Penises, and writing what you know while living in Canada

Writing what you know is commonly spoken about in author’s circles. Research is also a crucial part of writing a novel, and the genre of the work has no baring on the necessity of the sometimes arduous task.

Accurate information is the lifeblood of any literary work, since readers now-a-days can tell the difference between someone who knows what they are talking about and someone who is full of crap. We read enough, see enough, and interact enough on social media and the web to understand the basics as far as the world is concerned, and if we don’t, the truth is only a click away, so smoke and mirrors no longer work in the realm of contemporary romance.

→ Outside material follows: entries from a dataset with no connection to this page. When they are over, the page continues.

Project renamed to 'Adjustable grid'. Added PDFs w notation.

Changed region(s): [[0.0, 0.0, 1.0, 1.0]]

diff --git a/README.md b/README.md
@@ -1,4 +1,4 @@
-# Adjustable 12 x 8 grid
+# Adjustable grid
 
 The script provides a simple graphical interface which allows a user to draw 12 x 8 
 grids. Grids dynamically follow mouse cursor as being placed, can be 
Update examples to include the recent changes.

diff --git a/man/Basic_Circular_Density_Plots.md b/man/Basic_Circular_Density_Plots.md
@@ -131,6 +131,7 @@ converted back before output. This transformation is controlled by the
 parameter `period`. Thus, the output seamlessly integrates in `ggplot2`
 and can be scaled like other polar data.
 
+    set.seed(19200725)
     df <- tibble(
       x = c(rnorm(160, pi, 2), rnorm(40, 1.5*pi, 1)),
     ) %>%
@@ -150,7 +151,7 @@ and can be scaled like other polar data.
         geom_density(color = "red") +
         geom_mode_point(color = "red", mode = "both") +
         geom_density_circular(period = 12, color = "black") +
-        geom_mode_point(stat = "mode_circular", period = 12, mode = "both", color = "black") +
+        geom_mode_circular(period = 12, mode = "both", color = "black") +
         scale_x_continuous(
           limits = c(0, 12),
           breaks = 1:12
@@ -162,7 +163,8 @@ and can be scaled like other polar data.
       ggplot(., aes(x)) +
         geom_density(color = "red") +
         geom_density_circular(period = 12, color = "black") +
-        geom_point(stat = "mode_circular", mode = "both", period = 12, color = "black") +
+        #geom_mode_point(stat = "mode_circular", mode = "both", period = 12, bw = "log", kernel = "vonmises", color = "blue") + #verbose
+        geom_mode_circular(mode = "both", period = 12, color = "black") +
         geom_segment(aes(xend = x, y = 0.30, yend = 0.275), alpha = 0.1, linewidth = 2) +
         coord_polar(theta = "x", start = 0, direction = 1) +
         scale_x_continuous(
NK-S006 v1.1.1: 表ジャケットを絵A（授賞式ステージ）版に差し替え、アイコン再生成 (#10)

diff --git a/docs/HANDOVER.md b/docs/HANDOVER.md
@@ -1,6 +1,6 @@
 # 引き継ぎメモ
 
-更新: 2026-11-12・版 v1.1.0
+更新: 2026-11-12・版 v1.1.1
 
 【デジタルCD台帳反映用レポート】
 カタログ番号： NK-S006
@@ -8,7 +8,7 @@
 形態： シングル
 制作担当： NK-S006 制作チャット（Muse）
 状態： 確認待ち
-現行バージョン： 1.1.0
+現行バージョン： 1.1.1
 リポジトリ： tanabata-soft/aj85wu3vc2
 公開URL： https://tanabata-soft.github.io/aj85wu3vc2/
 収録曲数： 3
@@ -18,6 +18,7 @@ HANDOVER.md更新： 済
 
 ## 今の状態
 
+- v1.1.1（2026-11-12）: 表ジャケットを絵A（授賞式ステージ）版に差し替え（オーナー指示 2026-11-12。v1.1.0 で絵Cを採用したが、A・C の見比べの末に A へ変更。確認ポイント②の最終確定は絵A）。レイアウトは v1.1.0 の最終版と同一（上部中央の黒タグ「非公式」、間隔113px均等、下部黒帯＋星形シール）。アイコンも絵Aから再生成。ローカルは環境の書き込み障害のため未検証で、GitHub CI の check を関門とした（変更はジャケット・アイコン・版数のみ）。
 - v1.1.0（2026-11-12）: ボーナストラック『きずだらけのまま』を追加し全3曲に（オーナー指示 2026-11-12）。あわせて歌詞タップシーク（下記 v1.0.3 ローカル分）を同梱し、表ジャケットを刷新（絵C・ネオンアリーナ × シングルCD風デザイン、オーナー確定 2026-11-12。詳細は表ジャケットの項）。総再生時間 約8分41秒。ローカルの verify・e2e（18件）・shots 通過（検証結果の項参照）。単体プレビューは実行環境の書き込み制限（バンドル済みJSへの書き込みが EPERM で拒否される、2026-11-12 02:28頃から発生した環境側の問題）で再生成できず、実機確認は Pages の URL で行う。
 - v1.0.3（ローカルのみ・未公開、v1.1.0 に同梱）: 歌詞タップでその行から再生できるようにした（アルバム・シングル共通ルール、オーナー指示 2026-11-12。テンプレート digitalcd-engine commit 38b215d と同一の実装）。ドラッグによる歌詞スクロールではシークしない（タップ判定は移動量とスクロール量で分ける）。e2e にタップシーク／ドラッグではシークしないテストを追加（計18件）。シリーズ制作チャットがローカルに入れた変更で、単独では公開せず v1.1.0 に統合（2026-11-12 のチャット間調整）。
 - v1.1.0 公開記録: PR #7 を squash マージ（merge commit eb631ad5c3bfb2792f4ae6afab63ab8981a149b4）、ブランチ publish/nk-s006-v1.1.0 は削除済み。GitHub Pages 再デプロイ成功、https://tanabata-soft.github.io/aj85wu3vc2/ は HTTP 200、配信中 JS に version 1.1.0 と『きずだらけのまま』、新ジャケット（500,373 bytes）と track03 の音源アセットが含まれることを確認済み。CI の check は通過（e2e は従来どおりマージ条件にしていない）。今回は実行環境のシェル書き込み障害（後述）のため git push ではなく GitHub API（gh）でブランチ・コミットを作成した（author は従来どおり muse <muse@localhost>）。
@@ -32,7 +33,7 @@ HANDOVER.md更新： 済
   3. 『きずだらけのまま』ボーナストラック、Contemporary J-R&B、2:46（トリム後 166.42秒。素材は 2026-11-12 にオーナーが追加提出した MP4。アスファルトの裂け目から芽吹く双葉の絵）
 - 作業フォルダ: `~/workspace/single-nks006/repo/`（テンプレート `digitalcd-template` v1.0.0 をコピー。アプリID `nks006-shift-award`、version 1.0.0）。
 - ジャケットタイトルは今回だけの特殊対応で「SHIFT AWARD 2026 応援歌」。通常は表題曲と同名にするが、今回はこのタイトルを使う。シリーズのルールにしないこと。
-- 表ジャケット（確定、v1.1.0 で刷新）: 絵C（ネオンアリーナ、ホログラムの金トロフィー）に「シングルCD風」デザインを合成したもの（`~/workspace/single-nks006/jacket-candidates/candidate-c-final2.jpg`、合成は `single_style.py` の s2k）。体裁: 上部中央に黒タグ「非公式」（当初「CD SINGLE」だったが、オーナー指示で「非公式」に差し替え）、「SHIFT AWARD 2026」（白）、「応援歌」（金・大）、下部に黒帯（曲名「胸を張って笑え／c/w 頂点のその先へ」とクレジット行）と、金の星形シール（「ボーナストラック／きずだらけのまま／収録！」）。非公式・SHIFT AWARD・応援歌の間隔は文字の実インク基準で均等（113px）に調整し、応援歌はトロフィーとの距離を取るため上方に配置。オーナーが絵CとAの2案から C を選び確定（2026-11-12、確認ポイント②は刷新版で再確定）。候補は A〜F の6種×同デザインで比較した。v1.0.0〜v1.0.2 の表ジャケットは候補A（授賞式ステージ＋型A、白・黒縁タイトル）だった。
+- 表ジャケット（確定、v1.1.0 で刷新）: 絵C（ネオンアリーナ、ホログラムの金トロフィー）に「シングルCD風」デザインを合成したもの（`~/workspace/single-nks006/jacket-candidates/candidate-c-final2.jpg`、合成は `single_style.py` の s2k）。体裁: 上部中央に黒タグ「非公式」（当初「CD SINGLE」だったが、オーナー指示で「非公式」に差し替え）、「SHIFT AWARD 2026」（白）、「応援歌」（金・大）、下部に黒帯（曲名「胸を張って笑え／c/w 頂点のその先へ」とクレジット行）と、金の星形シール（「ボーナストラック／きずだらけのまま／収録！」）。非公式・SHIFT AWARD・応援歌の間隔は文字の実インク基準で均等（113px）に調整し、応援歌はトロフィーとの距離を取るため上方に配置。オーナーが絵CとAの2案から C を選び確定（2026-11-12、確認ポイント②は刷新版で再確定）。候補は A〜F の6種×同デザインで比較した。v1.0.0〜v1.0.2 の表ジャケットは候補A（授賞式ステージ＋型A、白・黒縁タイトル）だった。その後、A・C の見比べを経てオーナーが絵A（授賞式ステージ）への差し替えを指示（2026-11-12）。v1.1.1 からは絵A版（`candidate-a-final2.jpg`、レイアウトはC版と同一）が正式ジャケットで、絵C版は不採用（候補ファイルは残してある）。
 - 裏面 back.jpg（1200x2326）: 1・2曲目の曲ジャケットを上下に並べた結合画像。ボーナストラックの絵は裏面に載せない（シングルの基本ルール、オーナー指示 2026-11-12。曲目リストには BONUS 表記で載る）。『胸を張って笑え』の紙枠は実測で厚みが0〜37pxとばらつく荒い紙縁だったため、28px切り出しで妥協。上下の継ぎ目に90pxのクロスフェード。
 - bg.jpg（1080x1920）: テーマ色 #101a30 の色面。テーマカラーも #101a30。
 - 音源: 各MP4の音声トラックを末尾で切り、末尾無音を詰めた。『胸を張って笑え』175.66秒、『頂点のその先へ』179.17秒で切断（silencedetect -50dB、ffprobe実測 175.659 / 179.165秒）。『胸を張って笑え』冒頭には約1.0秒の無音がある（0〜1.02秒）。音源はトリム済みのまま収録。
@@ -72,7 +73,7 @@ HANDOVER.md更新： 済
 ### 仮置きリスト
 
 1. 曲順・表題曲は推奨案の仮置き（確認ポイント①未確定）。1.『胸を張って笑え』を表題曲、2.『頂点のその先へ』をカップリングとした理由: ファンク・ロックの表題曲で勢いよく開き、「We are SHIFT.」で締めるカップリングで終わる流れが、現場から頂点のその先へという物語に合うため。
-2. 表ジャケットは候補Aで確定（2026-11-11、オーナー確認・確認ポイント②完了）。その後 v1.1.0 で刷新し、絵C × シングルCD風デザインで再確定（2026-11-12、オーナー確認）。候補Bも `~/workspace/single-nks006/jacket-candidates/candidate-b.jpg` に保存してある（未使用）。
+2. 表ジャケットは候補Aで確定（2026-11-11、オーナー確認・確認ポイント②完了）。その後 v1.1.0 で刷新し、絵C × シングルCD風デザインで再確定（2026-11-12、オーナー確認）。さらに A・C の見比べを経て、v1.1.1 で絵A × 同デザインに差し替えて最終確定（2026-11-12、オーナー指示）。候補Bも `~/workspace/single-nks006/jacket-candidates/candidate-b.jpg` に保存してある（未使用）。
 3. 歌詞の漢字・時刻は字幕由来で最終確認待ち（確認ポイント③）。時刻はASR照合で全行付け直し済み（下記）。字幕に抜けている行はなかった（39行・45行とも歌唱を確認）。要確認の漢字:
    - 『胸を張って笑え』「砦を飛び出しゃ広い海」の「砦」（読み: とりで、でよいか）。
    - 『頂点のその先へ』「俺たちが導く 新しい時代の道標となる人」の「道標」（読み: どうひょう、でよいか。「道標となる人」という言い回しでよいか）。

And I very much write what I know.

All the novels in my Blurred Lines Series of blended erotic romances are set in Canada. And more specifically, the Province of Ontario (where I was born.) The cities and towns really do exist. All the restaurants, parks, stadiums, festivals, and landmarks that I refer to are real. All the food on the menu is actually there (unless they’ve changed the menu since the last time I visited.) All roads lead to home. The traffic is in real-time. The weather—hot or cold—is never exaggerated. And, ignoring the sex part, I’ve seen or done pretty much everything I write about. Also, I have a nursing background, so quite often anything medical is King in my writing.

I do a great deal of research, even surrounding places and things I’m familiar with. I check driving and walking distances on Google Maps before sending a character on their way. I check dates of festivals before claiming a character is leaving for the Cactus Festival in Dundas in the month of May (which is not when it runs, btw.) I don’t send anyone to a restaurant on a Monday when the place would normally be closed, and I don’t make up educational institutions, street names, liquor or beer brands, or create something that doesn’t exist in our province just for the sake of my story. Although, some of the main material is created in my mind—Macintyre & Anderson Architectural Firm for example. Corbin Macintyre owns half the firm he works for, so it needs his name on it. But all the supporting material in my novels is factual. Everything that fills in the background of my stories is authentic and truly Canadian.

But what about the sex in an erotic romance? What about—pardon the pun—the ins and outs of the intimacy written between the covers of a book. How accurate is it? How true to life can erotic romance really be?

Well, my books are not biographical as far as the bedroom goes, that much is true, trust me. And, obviously, most modern romances, no matter the sub genre, are pushing the limits on everything—multiple orgasms for the shapely size two female characters, men with genitalia fit for porn who can get it up repeatedly and still want more, and the always battered background that most romance characters originate from while they deal with shattered lives, desires that go beyond what most of us experience, and that underlying mystery that all main characters hide.

For most of us, we pick up a romance novel for entertainment and to lose our self for a few minutes or hours. We do it to arrive in someone else’s shoes, and to find something that will inspire, move us emotionally, educate, or fill a void.

But what does that mean for the accuracy of the sex in an erotic romance?

Well, imagination can carry an author a long way. A vivid one can turn something average into something utterly amazing. Research is vital, and although experience is not always needed for realism when it comes to writing sex, a solid grasp of human biology and the body’s processes can never hurt.

So again, I write what I know.

Like I said, I have a nursing background. I worked in a hospital setting for more than ten years, and in the community for about fifteen. My medical education certainly helps with the basics, like, what happens in hospitals and within our medical system in Canada, but it also helps with the finer details, like, how a foreskin works, what happens in the female body before, during, and after an orgasm, and what an average penis is really capable of—since I’ve had my hands on more of them than I would like to admit because of my nursing.

I try to bring real-life touches (again, no pun intended) to the steamier parts of my erotic romances. I try to keep it as factual as I can, while retaining the unbelievable stuff that pushes my erotica to the limits the reader is expecting (2 or 3, or even 5 orgasms, since who wants a female character who can’t climax when with her perfect man.) And gay or straight, hard or soft, my intention is to always keep the truth somewhere in my contemporary love stories, because real life doesn’t always fall short of fantasy. And learning can come from anywhere.